decision, it would be months, possibly even years, before the needed money could be gathered. That would be part of the discussion he expected would continue for some months yet. As if they hadn’t talked and argued and discussed over and over the move already—no thanks to the letters his younger brother sent home from Amerika. Perhaps he should have burned them when he had the opportunity, but what with the zealots for emigration canvassing the entire country, what chance did he have of keeping his family together here in the hills of Valdres?
Finally, silence fell upon the room, an expectant silence broken only by the snapping of the fire in the round, ceramic stove in the corner. Its windows glowed a cherry red from the heat of the fire crackling within.

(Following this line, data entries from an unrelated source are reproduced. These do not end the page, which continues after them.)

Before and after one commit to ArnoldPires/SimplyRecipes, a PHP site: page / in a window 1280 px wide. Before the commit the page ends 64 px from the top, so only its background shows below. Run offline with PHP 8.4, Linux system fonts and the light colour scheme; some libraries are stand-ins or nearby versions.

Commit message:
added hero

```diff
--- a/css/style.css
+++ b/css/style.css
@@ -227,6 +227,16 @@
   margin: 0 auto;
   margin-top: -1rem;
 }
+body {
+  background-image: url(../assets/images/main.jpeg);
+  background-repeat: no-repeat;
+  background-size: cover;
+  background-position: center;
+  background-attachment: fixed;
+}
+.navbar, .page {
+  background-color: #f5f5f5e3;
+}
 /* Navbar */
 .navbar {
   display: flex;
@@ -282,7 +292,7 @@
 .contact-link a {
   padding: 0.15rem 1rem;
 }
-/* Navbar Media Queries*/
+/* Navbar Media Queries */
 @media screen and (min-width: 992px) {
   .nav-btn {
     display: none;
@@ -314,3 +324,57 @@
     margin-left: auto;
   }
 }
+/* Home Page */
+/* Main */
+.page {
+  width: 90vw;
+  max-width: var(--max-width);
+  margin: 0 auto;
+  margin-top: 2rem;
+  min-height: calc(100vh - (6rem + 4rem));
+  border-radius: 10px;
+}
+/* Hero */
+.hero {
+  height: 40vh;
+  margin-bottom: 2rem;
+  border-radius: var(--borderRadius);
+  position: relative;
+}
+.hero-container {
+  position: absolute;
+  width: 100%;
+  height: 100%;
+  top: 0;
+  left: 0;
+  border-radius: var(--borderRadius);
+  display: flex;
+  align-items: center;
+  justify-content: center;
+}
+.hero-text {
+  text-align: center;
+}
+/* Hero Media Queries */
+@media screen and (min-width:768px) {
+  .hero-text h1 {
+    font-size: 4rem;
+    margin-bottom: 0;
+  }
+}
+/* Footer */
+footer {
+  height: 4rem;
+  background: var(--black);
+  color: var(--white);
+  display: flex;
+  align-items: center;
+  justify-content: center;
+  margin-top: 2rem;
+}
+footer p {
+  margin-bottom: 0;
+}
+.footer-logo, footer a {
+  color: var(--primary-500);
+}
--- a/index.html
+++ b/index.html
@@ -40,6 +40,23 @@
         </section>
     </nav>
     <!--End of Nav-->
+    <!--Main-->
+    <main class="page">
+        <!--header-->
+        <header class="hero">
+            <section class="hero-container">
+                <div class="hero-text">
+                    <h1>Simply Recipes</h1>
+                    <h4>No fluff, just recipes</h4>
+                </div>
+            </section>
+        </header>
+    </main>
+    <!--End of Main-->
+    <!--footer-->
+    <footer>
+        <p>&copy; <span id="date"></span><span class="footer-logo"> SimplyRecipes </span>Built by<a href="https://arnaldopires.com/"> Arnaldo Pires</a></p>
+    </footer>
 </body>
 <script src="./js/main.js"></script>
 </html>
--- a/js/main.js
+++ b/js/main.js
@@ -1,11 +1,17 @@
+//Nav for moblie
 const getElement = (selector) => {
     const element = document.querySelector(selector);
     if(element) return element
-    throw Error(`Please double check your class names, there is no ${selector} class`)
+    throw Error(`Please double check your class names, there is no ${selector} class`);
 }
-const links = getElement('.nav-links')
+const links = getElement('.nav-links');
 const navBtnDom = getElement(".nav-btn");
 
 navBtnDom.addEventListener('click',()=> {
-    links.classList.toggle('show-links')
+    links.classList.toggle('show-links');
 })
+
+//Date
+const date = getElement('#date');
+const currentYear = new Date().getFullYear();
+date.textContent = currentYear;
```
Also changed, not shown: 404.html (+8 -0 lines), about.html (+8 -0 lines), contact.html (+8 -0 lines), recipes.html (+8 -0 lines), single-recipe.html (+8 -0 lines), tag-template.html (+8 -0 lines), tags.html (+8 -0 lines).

Gustaf stared up at the carved shelf that followed the walls around the entire room and held his family’s heirlooms of kettle and plate. He’d built that shelf with his own hands during the cold nights of a winter long past, just as he had built every piece of oak and birch furniture in the house: the tables and chairs, the spinning wheel that sang in the corner, the dry-well sink, the open-fronted cupboards in the kitchen. He had taken great pleasure in putting his own stamp of craftmanship on this house and making it truly their home.
“We are ready.” Johann, oldest by two years and heir of the Bjorklund farm, touched his father’s hand to get his attention. It wasn’t like Far to be off in his thoughts like this. Johann shot a questioning look to his younger brother Roald.
Roald barely dipped his head, but the message was clear. Let them begin.
Gustaf flashed his eldest a look that left no doubt he was back in charge. “It is good of you to come together this day. I know you have all been talking much about the possibility of moving to the Dakota Territory of the United States of Amerika.” With one finger he traced the outline of the newspaper article centered in front of him on the oilcloth table covering. Beside it lay their prized copy of an Amerika book, the cover faded and bruised by the many who’d pored over its pages. The pause lengthened. “You must all understand it is not my wish for any of you to go. Would that we could all stay here in this country we love, that there were land available and work that you might make a good living like we did in days long gone.”
Had he failed them? Was it his fault that wages paid today would
scarcely feed one man, let alone a family? In this year of 1877 everything had become so costly: the food they could not produce themselves, little though that was, new tools, a cow to replace the one they’d had to butcher when she was so old she would no longer breed. When he looked up he saw that everyone was sitting with their gazes fixed on his face. Where had he been?
Oh, my God, my God. Is it your will my fine strong sons will cross the sea, and I will never see their faces again this side of eternity?
He squared his broad shoulders and took in a deep breath of air redolent with the precious cinnamon Bridget had used in the römmegrot, a flour and cream pudding, she’d made as a special treat. “Let us get on with this.” His voice gained strength with every word. “Would that I could give each of you a portion of this farm, but that is not to be. Our ten acres will not support five families, as you well know.”
“And in Dakota Territory, land is free for the taking.” Roald’s deep baritone rang with conviction. “I will go first and make a way for the others.”
By his side, Roald’s wife, Anna, tried to keep her gaze on her hands, but disobediently, both her eyes and her lips smiled up at him. She hugged Thorliff, their twenty-month-old son, closer to her breast, breathing in the sleepy sweet scent of him. They would do this for their children. All of this for their children. By the time they sailed for Amerika, Roald would have two fine sons to train up as his helpers. She guarded that secret deep within her, pushing away the traitorous possibility that the new seed growing within her might be a girl. Roald needed sons.